§ INSTRUCTIONS TO FOLLOW
Copy each line from the entries that the word "flip" appears in.

[Edit tracking data]

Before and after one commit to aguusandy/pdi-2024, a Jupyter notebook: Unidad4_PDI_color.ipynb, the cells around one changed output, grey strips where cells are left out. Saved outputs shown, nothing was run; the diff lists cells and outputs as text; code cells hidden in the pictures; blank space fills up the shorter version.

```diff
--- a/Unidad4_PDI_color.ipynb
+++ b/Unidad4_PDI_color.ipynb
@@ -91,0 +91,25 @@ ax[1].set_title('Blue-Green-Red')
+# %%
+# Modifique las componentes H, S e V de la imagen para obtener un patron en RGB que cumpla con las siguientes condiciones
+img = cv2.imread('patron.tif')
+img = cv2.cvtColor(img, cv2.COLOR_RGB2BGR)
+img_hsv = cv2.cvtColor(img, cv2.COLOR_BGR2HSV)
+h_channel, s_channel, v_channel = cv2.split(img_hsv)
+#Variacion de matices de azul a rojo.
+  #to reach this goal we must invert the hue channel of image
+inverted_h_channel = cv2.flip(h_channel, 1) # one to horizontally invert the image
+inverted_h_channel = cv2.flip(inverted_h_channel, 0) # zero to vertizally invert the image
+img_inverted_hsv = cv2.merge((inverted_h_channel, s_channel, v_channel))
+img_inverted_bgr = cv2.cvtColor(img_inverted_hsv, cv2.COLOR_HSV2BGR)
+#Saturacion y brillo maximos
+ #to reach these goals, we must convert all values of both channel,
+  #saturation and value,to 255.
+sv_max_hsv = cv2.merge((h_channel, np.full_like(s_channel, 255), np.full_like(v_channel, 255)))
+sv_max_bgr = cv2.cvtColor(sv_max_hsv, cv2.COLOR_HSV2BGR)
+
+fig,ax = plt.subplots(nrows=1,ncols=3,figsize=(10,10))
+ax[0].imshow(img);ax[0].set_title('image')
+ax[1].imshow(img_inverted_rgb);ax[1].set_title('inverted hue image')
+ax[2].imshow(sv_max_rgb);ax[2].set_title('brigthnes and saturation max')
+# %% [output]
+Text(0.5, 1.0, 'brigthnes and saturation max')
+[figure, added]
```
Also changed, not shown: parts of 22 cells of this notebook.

...

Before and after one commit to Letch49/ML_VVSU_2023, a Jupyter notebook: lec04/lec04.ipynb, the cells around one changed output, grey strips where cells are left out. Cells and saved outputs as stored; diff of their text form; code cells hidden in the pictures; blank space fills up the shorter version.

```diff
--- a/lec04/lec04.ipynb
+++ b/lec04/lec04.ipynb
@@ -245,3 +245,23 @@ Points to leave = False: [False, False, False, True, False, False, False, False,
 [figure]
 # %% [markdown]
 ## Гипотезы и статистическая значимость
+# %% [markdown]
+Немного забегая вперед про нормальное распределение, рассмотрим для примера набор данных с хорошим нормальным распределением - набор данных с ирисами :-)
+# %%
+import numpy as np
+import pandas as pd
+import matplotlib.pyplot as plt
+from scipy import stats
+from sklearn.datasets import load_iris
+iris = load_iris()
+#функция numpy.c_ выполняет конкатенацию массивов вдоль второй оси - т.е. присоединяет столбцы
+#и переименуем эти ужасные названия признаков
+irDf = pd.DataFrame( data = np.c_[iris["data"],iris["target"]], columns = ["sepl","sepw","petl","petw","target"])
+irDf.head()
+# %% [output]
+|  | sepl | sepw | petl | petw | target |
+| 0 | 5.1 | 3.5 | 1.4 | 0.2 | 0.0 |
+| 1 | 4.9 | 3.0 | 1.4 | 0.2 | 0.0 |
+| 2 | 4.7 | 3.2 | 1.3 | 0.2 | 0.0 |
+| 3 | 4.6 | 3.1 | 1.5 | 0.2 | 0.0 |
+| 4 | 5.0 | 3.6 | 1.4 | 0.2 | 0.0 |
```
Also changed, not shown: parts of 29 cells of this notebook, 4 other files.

---

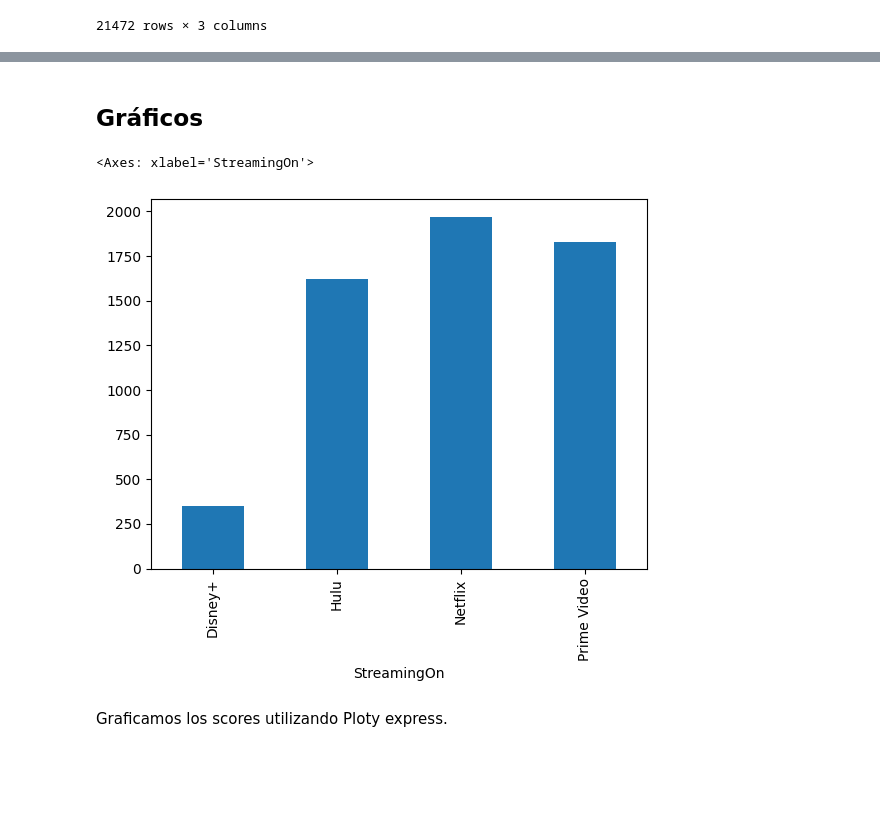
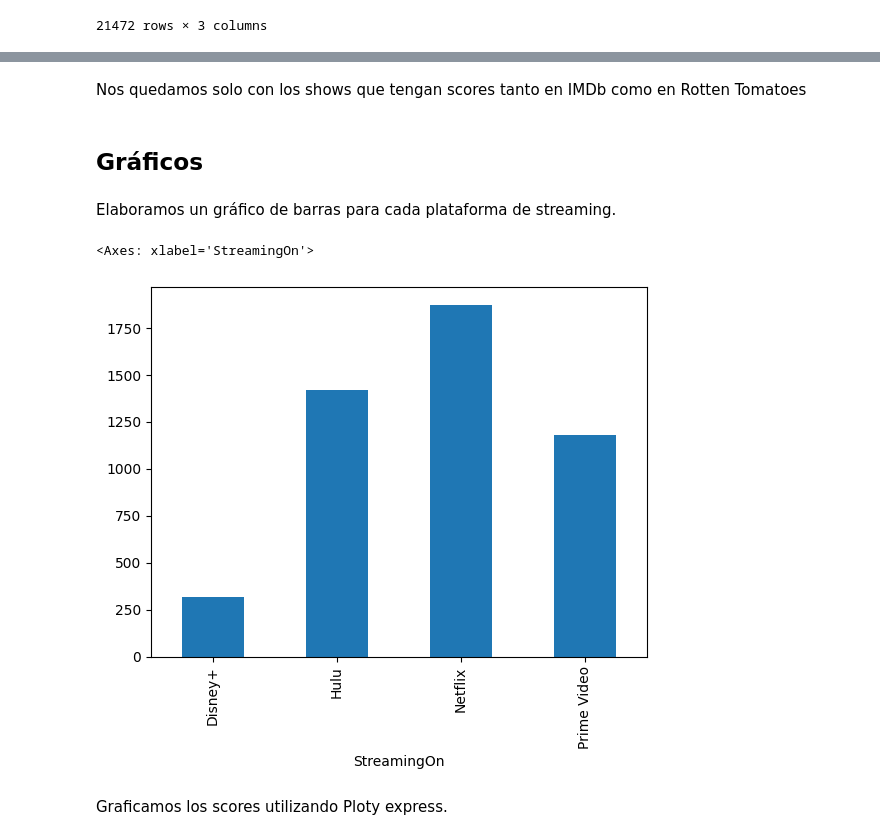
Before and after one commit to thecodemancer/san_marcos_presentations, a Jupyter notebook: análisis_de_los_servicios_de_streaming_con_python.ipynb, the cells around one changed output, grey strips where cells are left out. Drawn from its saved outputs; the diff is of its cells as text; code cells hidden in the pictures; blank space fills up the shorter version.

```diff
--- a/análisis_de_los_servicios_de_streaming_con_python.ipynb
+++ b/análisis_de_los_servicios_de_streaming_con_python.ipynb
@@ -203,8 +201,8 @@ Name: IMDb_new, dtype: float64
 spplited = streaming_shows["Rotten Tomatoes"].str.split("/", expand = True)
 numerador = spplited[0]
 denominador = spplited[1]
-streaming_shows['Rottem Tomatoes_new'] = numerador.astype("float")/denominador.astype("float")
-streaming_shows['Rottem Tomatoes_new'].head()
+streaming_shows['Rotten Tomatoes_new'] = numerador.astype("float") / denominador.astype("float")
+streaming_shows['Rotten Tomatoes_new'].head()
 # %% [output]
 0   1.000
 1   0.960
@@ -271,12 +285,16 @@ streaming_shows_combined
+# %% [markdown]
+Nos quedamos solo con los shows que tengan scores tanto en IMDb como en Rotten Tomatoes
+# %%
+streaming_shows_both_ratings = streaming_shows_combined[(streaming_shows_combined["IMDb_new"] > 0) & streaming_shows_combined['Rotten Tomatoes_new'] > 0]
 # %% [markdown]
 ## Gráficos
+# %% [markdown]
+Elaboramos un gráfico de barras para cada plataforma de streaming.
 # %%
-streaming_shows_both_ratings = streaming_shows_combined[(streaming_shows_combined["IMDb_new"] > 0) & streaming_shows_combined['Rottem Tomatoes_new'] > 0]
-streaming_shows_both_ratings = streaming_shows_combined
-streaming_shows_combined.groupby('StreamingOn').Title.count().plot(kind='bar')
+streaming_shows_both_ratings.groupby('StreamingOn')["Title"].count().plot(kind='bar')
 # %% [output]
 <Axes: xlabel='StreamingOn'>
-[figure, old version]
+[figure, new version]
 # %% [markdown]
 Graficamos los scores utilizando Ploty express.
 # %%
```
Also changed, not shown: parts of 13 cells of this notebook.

§ OUTPUT FOR THIS EXERCISE
+inverted_h_channel = cv2.flip(h_channel, 1) # one to horizontally invert the image
+inverted_h_channel = cv2.flip(inverted_h_channel, 0) # zero to vertizally invert the image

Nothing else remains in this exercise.